There is a vital need for the government, humanitarian organizations and all parties to the conflict to expand their mine action work in Ukraine. According to the 2018 Landmine Monitor Annual Report, Ukraine ranked third globally for overall casualties behind Afghanistan and Syria, and landmines and explosive remnants of war continue to kill or injure people.
In eastern Ukraine, mine contamination affects over two million people, limiting freedom of movement and posing a serious threat to civilians crossing the contact line between government and non-government controlled areas.
The presence of mines and unexploded ordnance means that it is hard, or sometimes impossible, to repair critical infrastructure damaged by shelling, such as water pumping stations that supply water to thousands of people in eastern Ukraine. Mine contamination also impacts people subsistence farming and livelihoods and hinders access to schools and healthcare facilities.
The Ukrainian national authorities estimate that about 7,000 square kilometers in government-controlled areas of Donetsk and Luhansk are contaminated but the full extent of the contamination is not clear. The situation in non-government controlled areas is understood to be acute.
The Government has taken positive steps by adopting Ukraine’s Mine Action Law which came into force on 25 January and a set of National Mine Action Standards for organizations conducting mine clearance operations, based on international best practice, which took effect on 1 April. Adequate funding is now needed to implement the law’s provisions.
UNHCR reiterates the importance of broadening the scope of mine victim assistance to ensure a comprehensive cover for all victims, in line with the United Nations Policy on Mine Victim Assistance. Currently, under Ukraine’s Mine Action Law only those under 18 are entitled to financial assistance.

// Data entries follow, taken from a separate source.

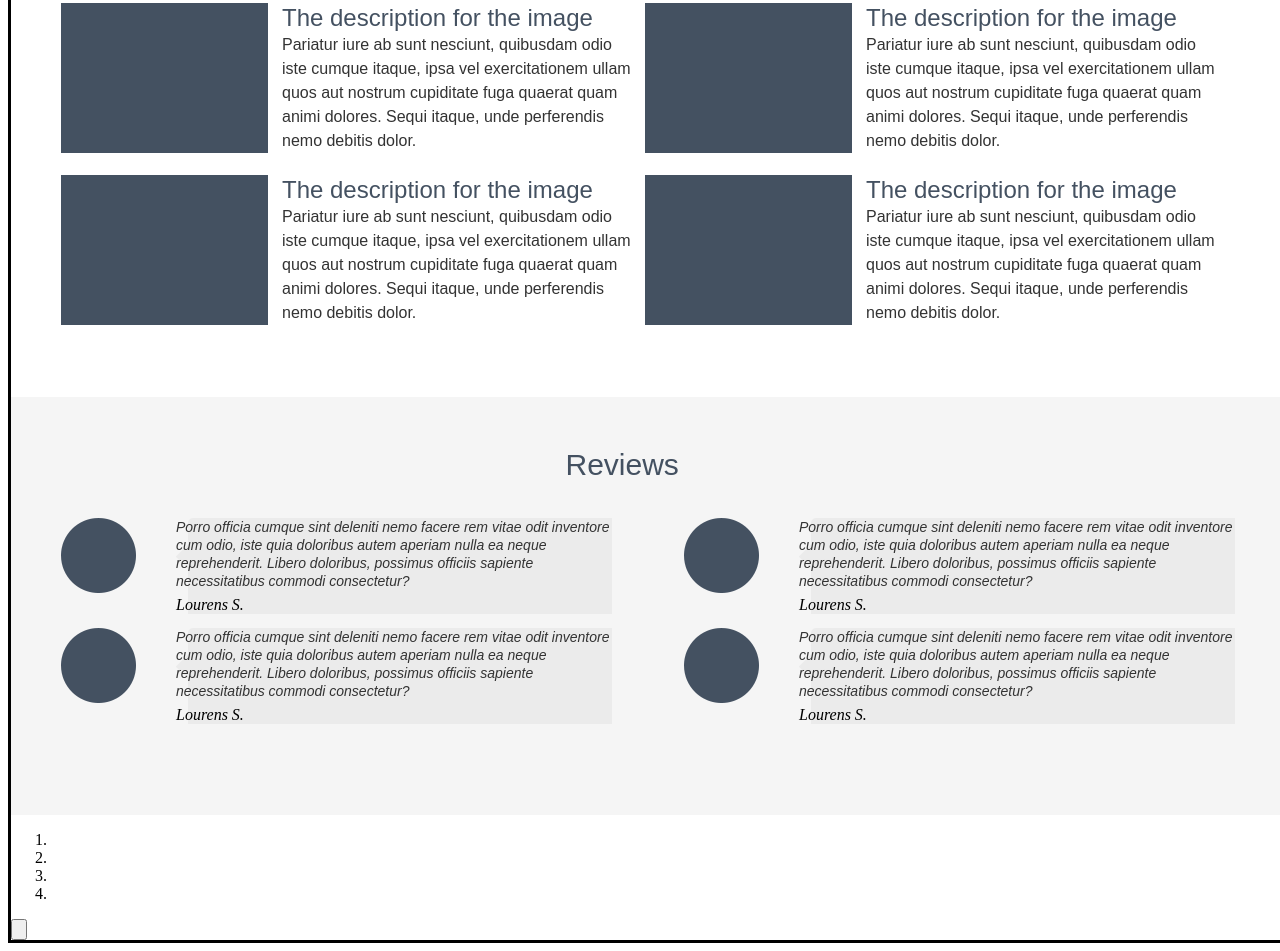
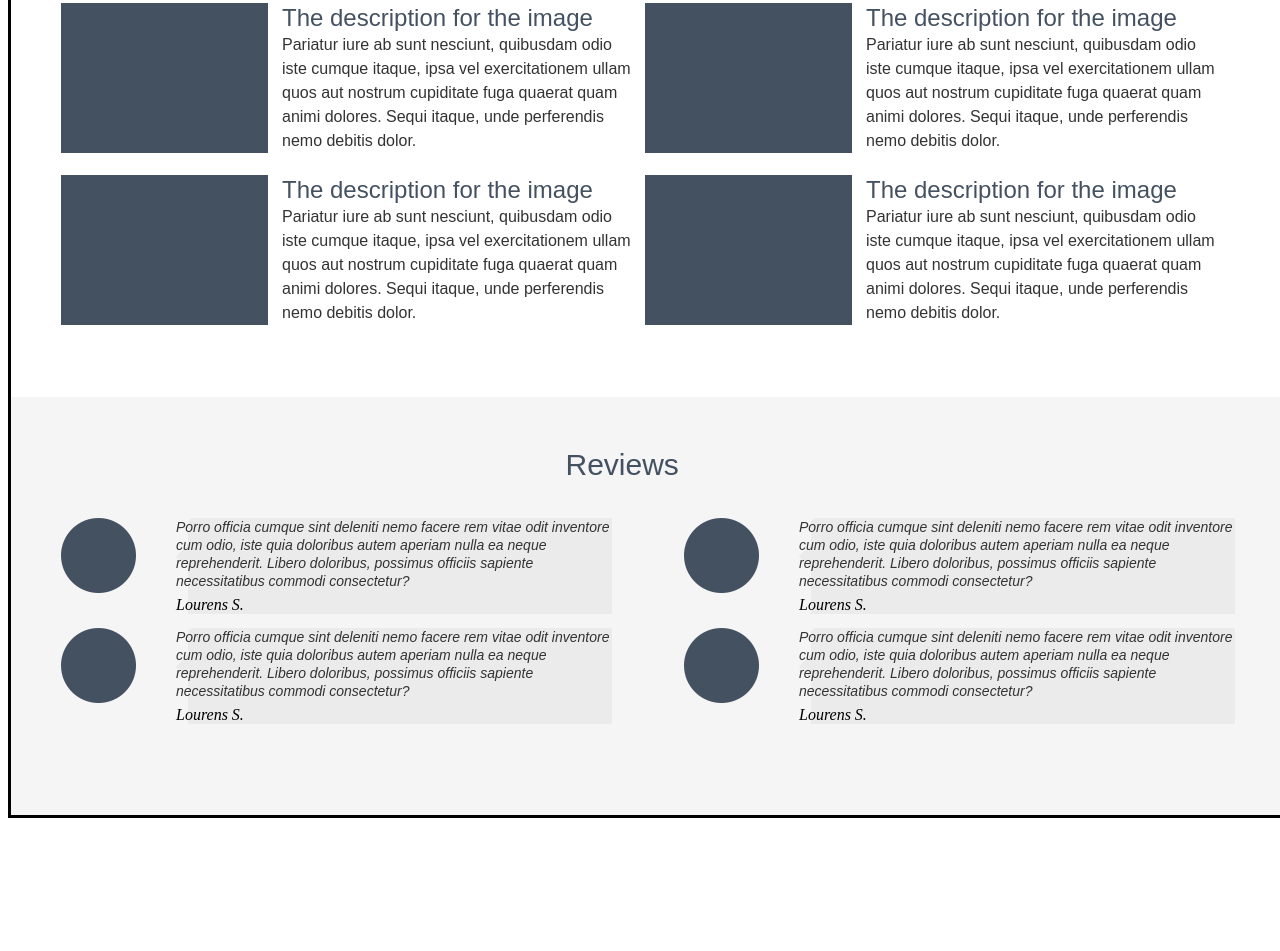
Before and after one commit to Toiger/Maket-simple, a plain HTML site: page index.html in a window 1280 px wide. Shown: the part 1244-2195 px from the top of the page. After the commit the page ends 2070 px from the top, so only its background shows below. Drawn offline with Linux system fonts and the light colour scheme.

Commit message:
Revert "new"

```diff
--- a/index.html
+++ b/index.html
@@ -74,22 +74,6 @@
                         <p>Porro officia cumque sint deleniti nemo facere rem vitae odit inventore cum odio, iste quia doloribus autem aperiam nulla ea neque reprehenderit. Libero doloribus, possimus officiis sapiente necessitatibus commodi consectetur?</p> <address>Lourens S.</address></li>
                 </ul>
             </article>
-            <section class="buy">
-               <span class="title-buy"></span>
-                <div class="Standart">
-                    <span class=title-buy-item></span>
-                    <div class="Standart-price"><span></span></div>
-                    <ol>
-                        <li></li>
-                        <li></li>
-                        <li></li>
-                        <li></li>
-                    </ol>
-                    <form>
-  <button><img src="" alt=""></button>
-</form>
-                </div>
-            </section>
         </main>
     </div>
 </body>
```
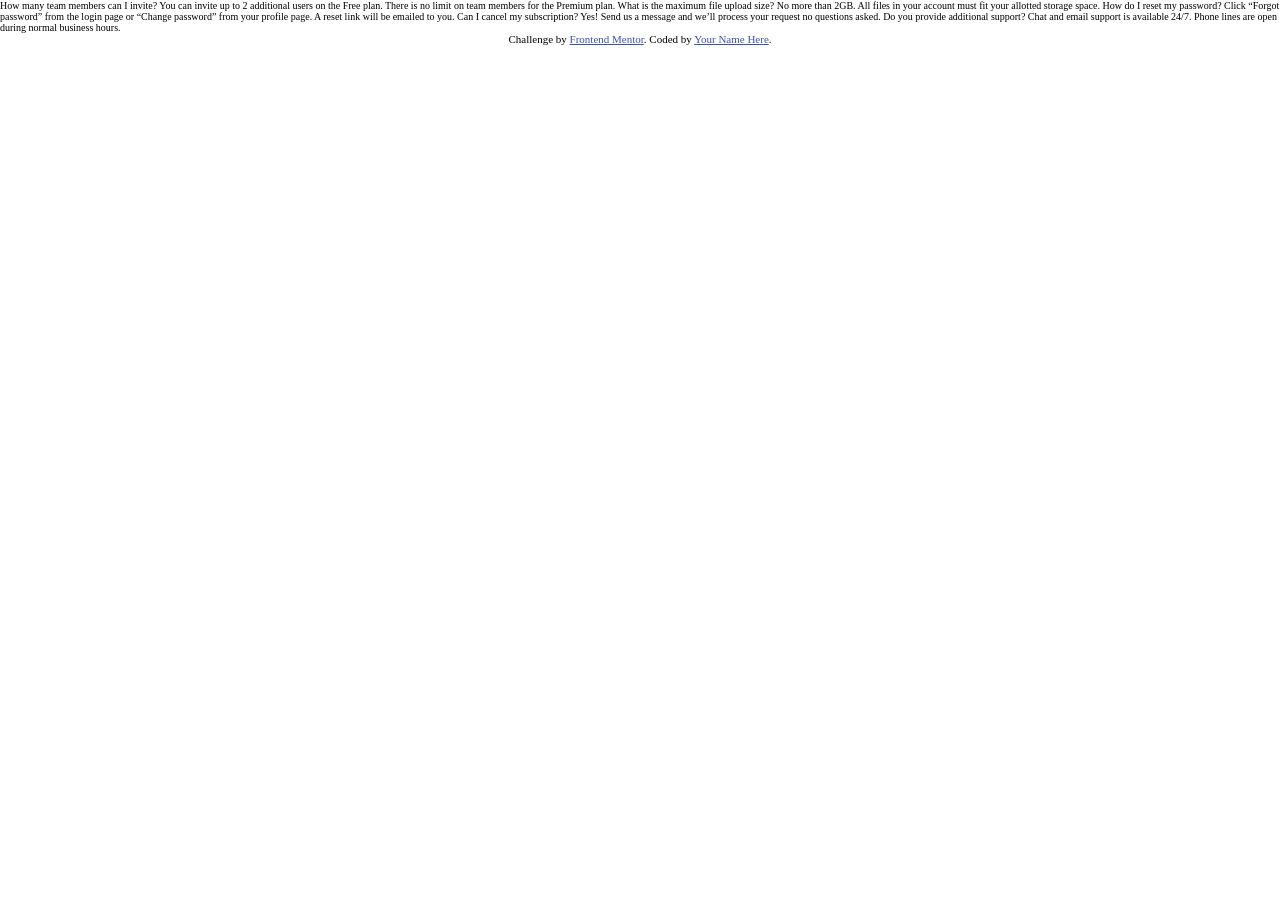
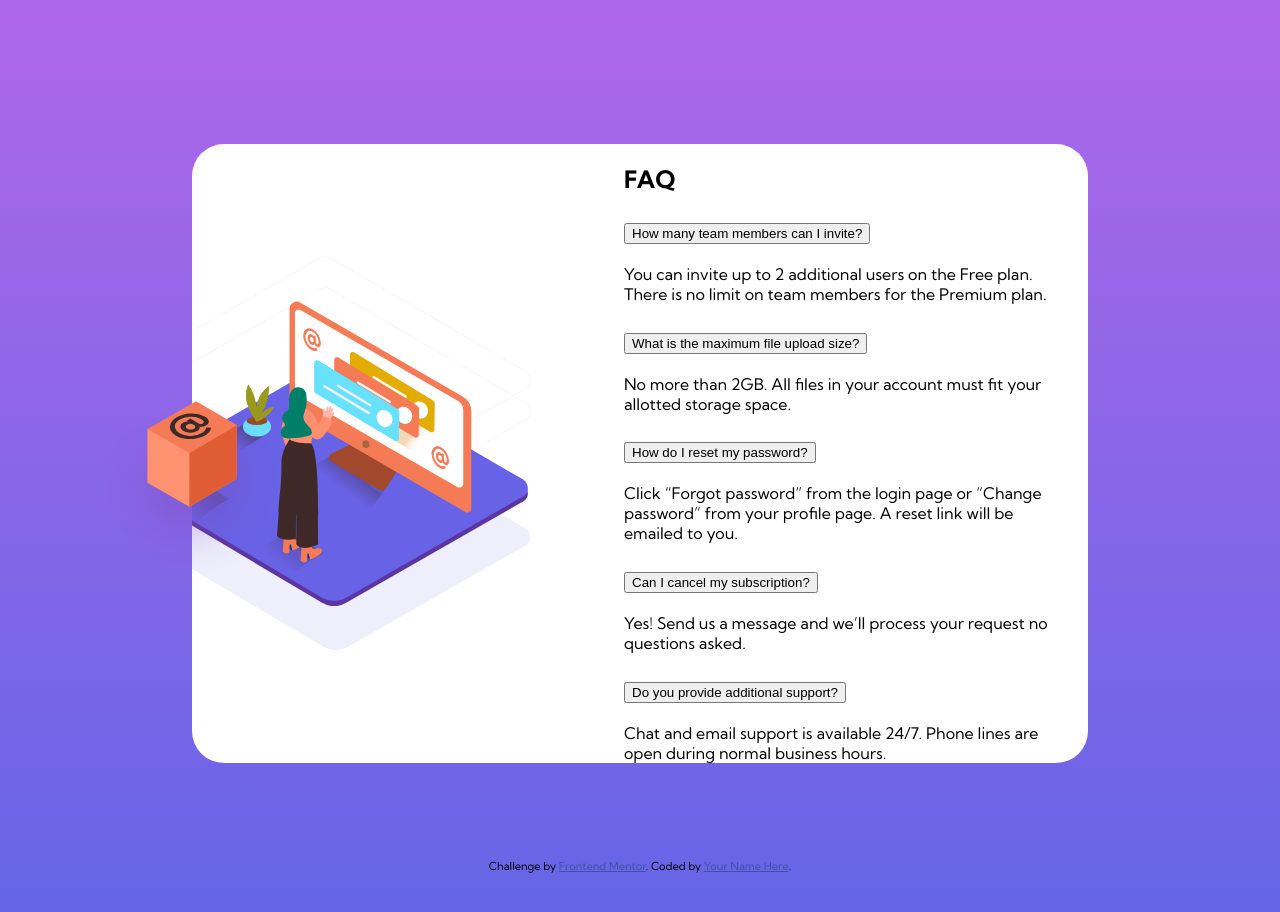
Before and after one commit to TheThomasY/FAQ-Accordion-Card, a website: page index.html in a window 1280 px wide. Before the commit the page ends 800 px from the top, so only its background shows below. Drawn offline with Linux system fonts and the light colour scheme.

Commit message:
style: desktop image behaviour working

```diff
--- a/css/styles.scss
+++ b/css/styles.scss
@@ -1,3 +1,11 @@
+$text-blue: hsl(238, 29%, 16%);
+$text-dkblue: hsl(240, 6%, 50%);
+$text-xdkblue: hsl(237, 12%, 33%);
+$text-red: hsl(14, 88%, 65%);
+$grad-violet: hsl(273, 75%, 66%);
+$grad-blue: hsl(240, 73%, 65%);
+$divider-blue: hsl(240, 5%, 91%);
+
 *,
 *::before,
 *::after {
@@ -5,14 +13,78 @@
 }
 
 html {
-  font-size: 62.5%;
+  // font-size: 62.5%;
+  font-size: 100%;
 }
 
 body {
-  padding: 0;
+  // font-size: 1.6rem;
+  min-height: 100vh;
   margin: 0;
+  padding: 3rem;
+  font-family: 'Kumbh Sans', sans-serif;
+  background: linear-gradient(180deg, $grad-violet, $grad-blue);
 }
 
+.card {
+  background: #ffffff;
+  border-radius: 2rem;
+  max-width: 56rem;
+}
+
+.card-box {
+  display: none;
+}
+
+.card-image {
+  img {
+    width: 100%;
+    height: auto;
+    max-width: 25rem;
+  }
+}
+
+.card-text {
+}
+
+@media (min-width: 56em) {
+  .card {
+    position: relative;
+    display: flex;
+    margin: 6rem auto;
+    padding-right: 2rem;
+    background-image: url('../images/bg-pattern-desktop.svg');
+    background-size: 45%;
+    background-repeat: no-repeat;
+    background-position: -13% center;
+  }
+
+  .card-box {
+    display: block;
+    position: absolute;
+    left: 0;
+    top: 56%;
+    transform: translateX(-50%) translateY(-50%);
+    z-index: 1;
+  }
+
+  .card-image,
+  .card-text {
+    flex: 1;
+  }
+
+  .card-image {
+    display: flex;
+    align-items: center;
+    overflow: hidden;
+
+    img {
+      transform: translateX(-4rem);
+    }
+  }
+}
+
+// Links
 .attribution {
   font-size: 11px;
   text-align: center;
--- a/index.html
+++ b/index.html
@@ -3,19 +3,92 @@
   <head>
     <meta charset="UTF-8" />
     <meta name="viewport" content="width=device-width, initial-scale=1.0" />
+    <!-- Fonts -->
+    <link rel="preconnect" href="https://fonts.googleapis.com" />
+    <link rel="preconnect" href="https://fonts.gstatic.com" crossorigin />
+    <link
+      href="https://fonts.googleapis.com/css2?family=Kumbh+Sans:wght@400;700&display=swap"
+      rel="stylesheet"
+    />
+    <!-- My styles -->
     <link rel="stylesheet" href="./css/styles.css" />
     <title>Frontend Mentor | FAQ Accordion Card</title>
   </head>
   <body>
-    How many team members can I invite? You can invite up to 2 additional users
-    on the Free plan. There is no limit on team members for the Premium plan.
-    What is the maximum file upload size? No more than 2GB. All files in your
-    account must fit your allotted storage space. How do I reset my password?
-    Click “Forgot password” from the login page or “Change password” from your
-    profile page. A reset link will be emailed to you. Can I cancel my
-    subscription? Yes! Send us a message and we’ll process your request no
-    questions asked. Do you provide additional support? Chat and email support
-    is available 24/7. Phone lines are open during normal business hours.
+    <section class="card">
+      <img
+        src="./images/illustration-box-desktop.svg"
+        alt="box for illustration"
+        class="card-box"
+      />
+      <div class="card-image">
+        <img
+          src="./images/illustration-woman-online-desktop.svg"
+          alt="Woman standing in front of monitor illustration"
+        />
+      </div>
+      <div class="card-text">
+        <h1>FAQ</h1>
+
+        <div class="accordion">
+          <div class="accordion-item">
+            <h2 class="accordion-header">
+              <button>How many team members can I invite?</button>
+            </h2>
+            <div class="accordion-collapse">
+              <div class="accordion-content">
+                You can invite up to 2 additional users on the Free plan. There
+                is no limit on team members for the Premium plan.
+              </div>
+            </div>
+          </div>
+          <div class="accordion-item">
+            <h2 class="accordion-header">
+              <button>What is the maximum file upload size?</button>
+            </h2>
+            <div class="accordion-collapse">
+              <div class="accordion-content">
+                No more than 2GB. All files in your account must fit your
+                allotted storage space.
+              </div>
+            </div>
+          </div>
+          <div class="accordion-item">
+            <h2 class="accordion-header">
+              <button>How do I reset my password?</button>
+            </h2>
+            <div class="accordion-collapse">
+              <div class="accordion-content">
+                Click “Forgot password” from the login page or “Change password”
+                from your profile page. A reset link will be emailed to you.
+              </div>
+            </div>
+          </div>
+          <div class="accordion-item">
+            <h2 class="accordion-header">
+              <button>Can I cancel my subscription?</button>
+            </h2>
+            <div class="accordion-collapse">
+              <div class="accordion-content">
+                Yes! Send us a message and we’ll process your request no
+                questions asked.
+              </div>
+            </div>
+          </div>
+          <div class="accordion-item">
+            <h2 class="accordion-header">
+              <button>Do you provide additional support?</button>
+            </h2>
+            <div class="accordion-collapse">
+              <div class="accordion-content">
+                Chat and email support is available 24/7. Phone lines are open
+                during normal business hours.
+              </div>
+            </div>
+          </div>
+        </div>
+      </div>
+    </section>
 
     <div class="attribution">
       Challenge by
@@ -23,5 +96,6 @@
         >Frontend Mentor</a
       >. Coded by <a href="#">Your Name Here</a>.
     </div>
+    <script src="./script.js"></script>
   </body>
 </html>
--- /dev/null
+++ b/package.json
@@ -0,0 +1,5 @@
+{
+  "dependencies": {
+    "eslint": "^7.32.0"
+  }
+}
```
Also changed, not shown: css/styles.css, script.js (added), 2 other files.
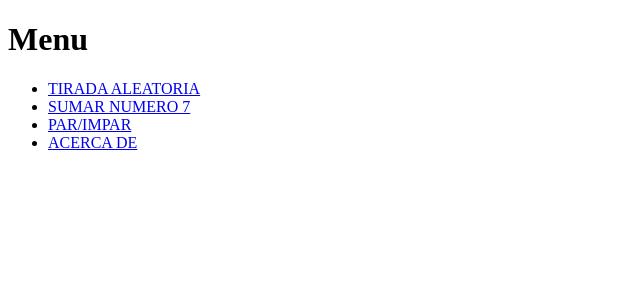
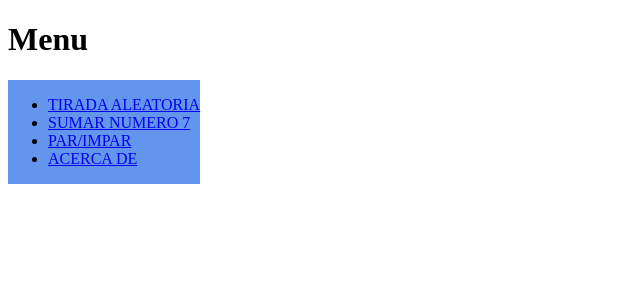
Before and after one commit to AdrianIgl/Dados, a PHP site: page /menu.php in a window 1280 px wide. Shown: the top 300 px of the page, without its empty margins (0-640 px from the left). Run offline with PHP 8.4, Linux system fonts and the light colour scheme.

Commit message:
Add files via upload

```diff
--- a/css/main.css
+++ b/css/main.css
@@ -4,6 +4,7 @@
 .barra{
     float: left;
     background-color: cornflowerblue;
+    border-color: black;
 }
 .bodys {
     padding-top: 40px;
--- a/menu.php
+++ b/menu.php
@@ -6,7 +6,7 @@ echo '<!DOCTYPE html>
     <meta name="viewport" content="width=device-width, initial-scale=1">
     <meta charset="utf-8">
     <title>MENU</title>
-
+    <link href = "css/main.css" rel = "stylesheet">
 </head>
 <body>
     <div id="menu">
```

The United Nations Policy recommends that landmine victim assistance includes data collection, medical care, physical and other rehabilitation, including psycho-social care.
Original source: UNHCR
Published on 02 April 2019